(Saturday, May 12)
Armenia’s newly appointed Education Minister Arayik Harutiunian tells “Zhoghovurd” that he is planning significant reforms of public education in the country and will hold substantive discussions on the matter with experts and civil society members. “Experts and I have the impression that there are many problems which have not been solved until now due to a lack of political will,” he says. “Many of those problems can be solved quickly. They include the politicization of public schools, [illegal] collection of money [from students,] the politicization of universities and the problem of their effective management and a lack of autonomy.”
Interviewed by “Hraparak,” Edmon Marukian, a leader of the opposition Yelk alliance, says that the new Armenian government headed by Nikol Pashinian is not seeking to replace the current leaders of the National Assembly mostly affiliated with the Republican Party (HHK) for the time being. He also reuses to speculate about possible defections from the HHK’s parliamentary faction which would cause Serzh Sarkisian’s party to lose its majority in the National Assembly.
Speaking to “Aravot,” Alen Simonian, a senior member of Pashinian’s Civil Contract party, downplays criticism of some of the appointments made by the new prime minister. He says that the criticism is the result of misunderstandings and will not damage the new government’s popularity.
Ryszard Czarnecki, a deputy speaker of the European Parliament, tells “168 Zham” that Pashinian’s election as prime minister opened up “new opportunities” for Armenia’s relationship with the European Union. “There are also concerns that the interim government will concentrate on organizing fresh parliamentary elections and avoid dealing with foreign policy issues in earnest,” he says.
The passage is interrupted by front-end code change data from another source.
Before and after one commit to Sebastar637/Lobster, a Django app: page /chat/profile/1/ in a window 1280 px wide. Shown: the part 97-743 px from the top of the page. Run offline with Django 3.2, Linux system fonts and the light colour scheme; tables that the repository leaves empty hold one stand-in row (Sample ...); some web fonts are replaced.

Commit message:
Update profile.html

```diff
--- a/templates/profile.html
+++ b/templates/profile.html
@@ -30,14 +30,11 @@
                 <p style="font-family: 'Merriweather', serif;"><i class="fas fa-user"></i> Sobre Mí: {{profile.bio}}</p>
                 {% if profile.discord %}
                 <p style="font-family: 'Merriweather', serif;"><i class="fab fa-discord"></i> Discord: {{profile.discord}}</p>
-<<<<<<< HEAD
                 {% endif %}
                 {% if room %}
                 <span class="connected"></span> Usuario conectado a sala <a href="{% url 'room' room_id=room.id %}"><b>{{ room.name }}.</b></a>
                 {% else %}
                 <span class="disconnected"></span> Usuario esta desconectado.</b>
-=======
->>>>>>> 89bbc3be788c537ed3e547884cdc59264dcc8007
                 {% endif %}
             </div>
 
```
He says Pashinian’s government should take “bolder” steps in the international arena than the previous Armenian governments did.